The Šťastný brothers — Marián, Peter and Anton — were a trio of star hockey forwards from Czechoslovakia. In the early 1980s they defected to Canada to play with the Québec Nordiques, and became one of the most exciting and successful scoring lines in National Hockey League history. They blazed the trail to the NHL for many European hockey players, especially from the Eastern Bloc.
Born to Stanislav and Franciska Šťastný, Marián (born 8 January 1953), Peter (born 18 September 1956) and Anton (born 5 August 1959) were part of a family of six children. Their other siblings are older brothers Bohumil and Vladimír — who became a noted hockey coach in Slovakia — and younger sister Eva. The family was raised in a small apartment in Bratislava, Czechoslovakia (Bratislava is now the capital of the Slovak Republic, also known as Slovakia).
Stanislav, who worked on hydroelectric projects, was an academic and a free thinker, and raised his children to be the same.
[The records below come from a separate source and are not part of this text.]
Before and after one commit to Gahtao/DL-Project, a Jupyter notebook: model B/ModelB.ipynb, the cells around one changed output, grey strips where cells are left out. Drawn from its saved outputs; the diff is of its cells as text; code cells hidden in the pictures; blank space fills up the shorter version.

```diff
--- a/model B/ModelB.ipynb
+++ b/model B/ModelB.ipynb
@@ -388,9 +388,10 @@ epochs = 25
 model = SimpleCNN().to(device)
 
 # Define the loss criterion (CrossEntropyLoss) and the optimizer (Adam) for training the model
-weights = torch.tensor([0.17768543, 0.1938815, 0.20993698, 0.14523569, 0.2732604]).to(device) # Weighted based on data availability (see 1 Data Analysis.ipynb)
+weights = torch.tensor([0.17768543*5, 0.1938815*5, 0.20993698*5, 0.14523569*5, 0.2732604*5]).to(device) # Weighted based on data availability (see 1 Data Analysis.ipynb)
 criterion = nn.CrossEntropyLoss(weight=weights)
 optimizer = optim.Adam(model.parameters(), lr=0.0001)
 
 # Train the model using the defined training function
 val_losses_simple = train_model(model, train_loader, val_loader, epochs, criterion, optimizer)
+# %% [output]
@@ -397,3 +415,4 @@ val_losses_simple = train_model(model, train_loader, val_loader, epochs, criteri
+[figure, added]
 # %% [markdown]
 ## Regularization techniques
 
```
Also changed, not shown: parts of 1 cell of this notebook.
They were strongly opposed to the communist occupation of Czechoslovakia.
The Šťastnýs played hockey on a make-shift outdoor rink they built using garden hoses and used boards. Right winger Marián, centre Peter and left winger Anton all quickly rose up the junior ranks of Czechoslovakian hockey.
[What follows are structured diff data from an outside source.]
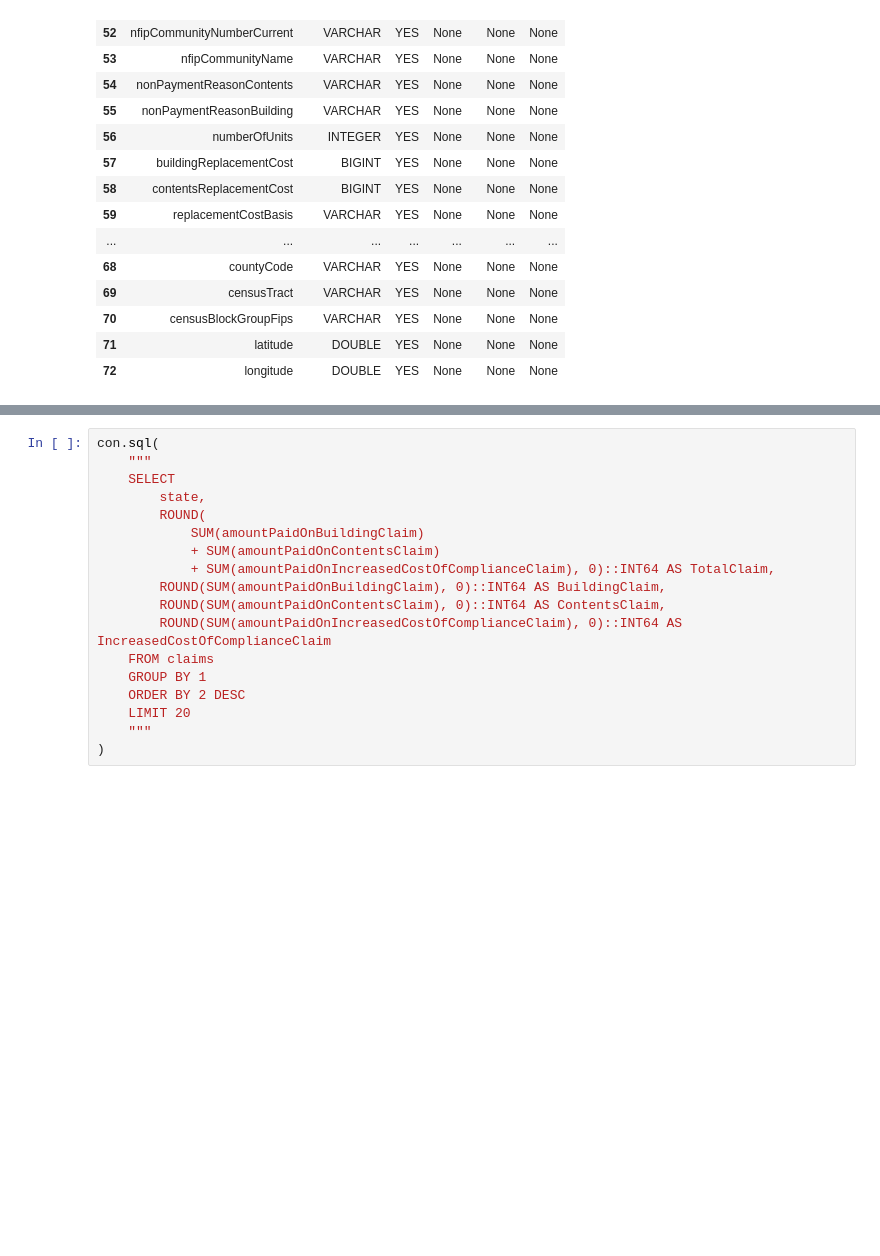
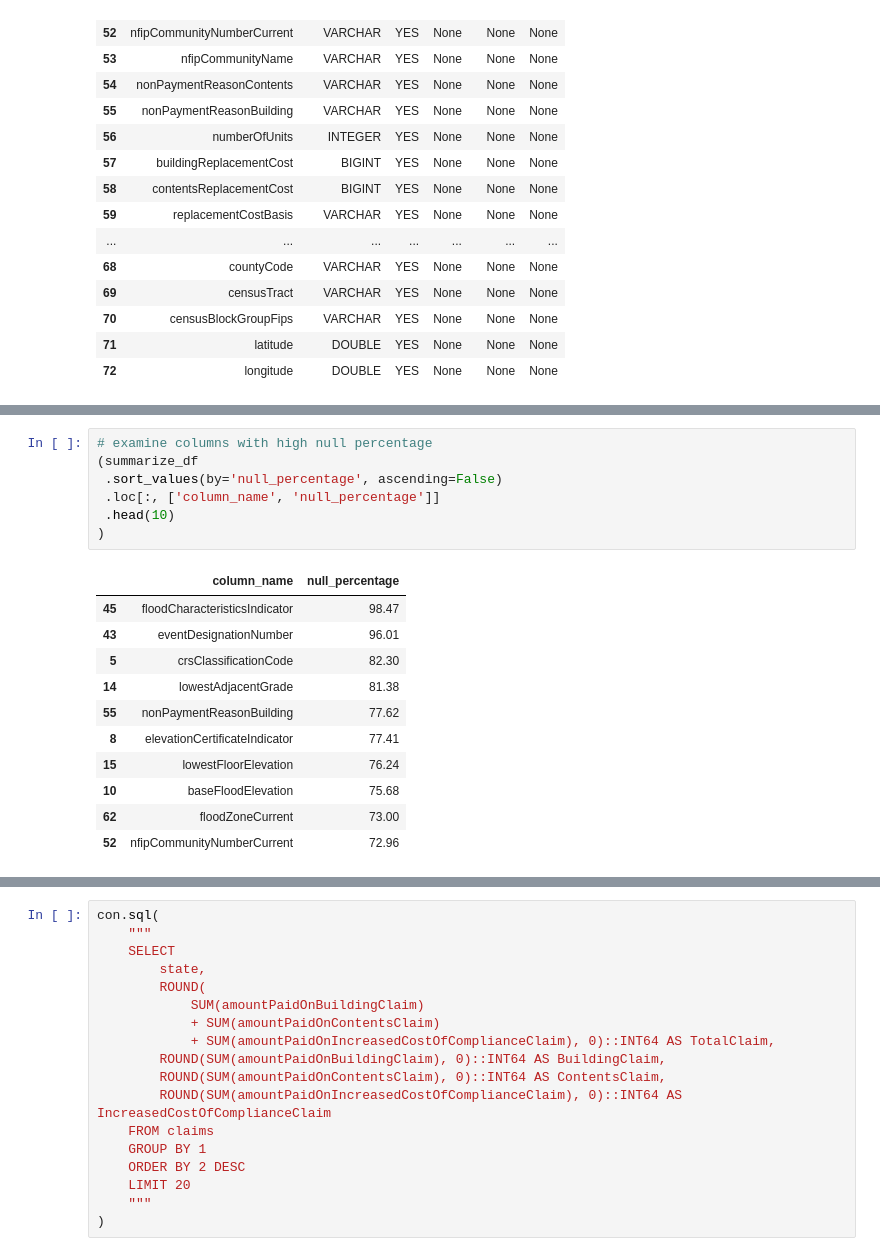
Before and after one commit to mebauer/duckdb-fema-nfip, a Jupyter notebook: analysis.ipynb, the cells around one changed output, grey strips where cells are left out. Drawn from its saved outputs; the diff is of its cells as text; blank space fills up the shorter version.

```diff
--- a/analysis.ipynb
+++ b/analysis.ipynb
@@ -209,0 +228,19 @@ summarize_df.iloc[50:, :]
+# %%
+# examine columns with high null percentage
+(summarize_df
+ .sort_values(by='null_percentage', ascending=False)
+ .loc[:, ['column_name', 'null_percentage']]
+ .head(10)
+)
+# %% [output]
+|  | column_name | null_percentage |
+| 45 | floodCharacteristicsIndicator | 98.47 |
+| 43 | eventDesignationNumber | 96.01 |
+| 5 | crsClassificationCode | 82.30 |
+| 14 | lowestAdjacentGrade | 81.38 |
+| 55 | nonPaymentReasonBuilding | 77.62 |
+| 8 | elevationCertificateIndicator | 77.41 |
+| 15 | lowestFloorElevation | 76.24 |
+| 10 | baseFloodElevation | 75.68 |
+| 62 | floodZoneCurrent | 73.00 |
+| 52 | nfipCommunityNumberCurrent | 72.96 |
```
Also changed, not shown: parts of 25 cells of this notebook, 1 other file.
They grew up idolizing Václav Nedomanský, a star on the Czechoslovakian national team who in 1974 became the first player from a Communist country to defect to North America, where he played in the World Hockey Association and the National Hockey League.
Early Hockey Careers
By 1976, Marián and Peter were the heart of the Czechoslovakian national team that won the gold medal at the world championships. Both also played at the 1976 Canada Cup tournament, where the team finished second.
The younger Anton joined them in time to successfully defend the Czechoslovakian team’s world title in 1977. All three were part of the national team at the 1980 Olympic Winter Games in Lake Placid, New York, where Czechoslovakia finished fifth.
As hockey stars, the brothers were afforded many luxuries not usually granted to citizens in communist Czechoslovakia — this included cars and nice apartments, as well as cash bonuses for hockey victories. They were also allowed to travel abroad, though usually only for hockey trips.
Peter and Anton Defect to Canada
A number of NHL teams were interested in the Šťastný brothers. The Québec Nordiques, who drafted Anton in 1979, were the most persistent and even planned to help the brothers defect at the 1980 Olympic Winter Games in Lake Placid, New York — however, Czechoslovakian security was too tight.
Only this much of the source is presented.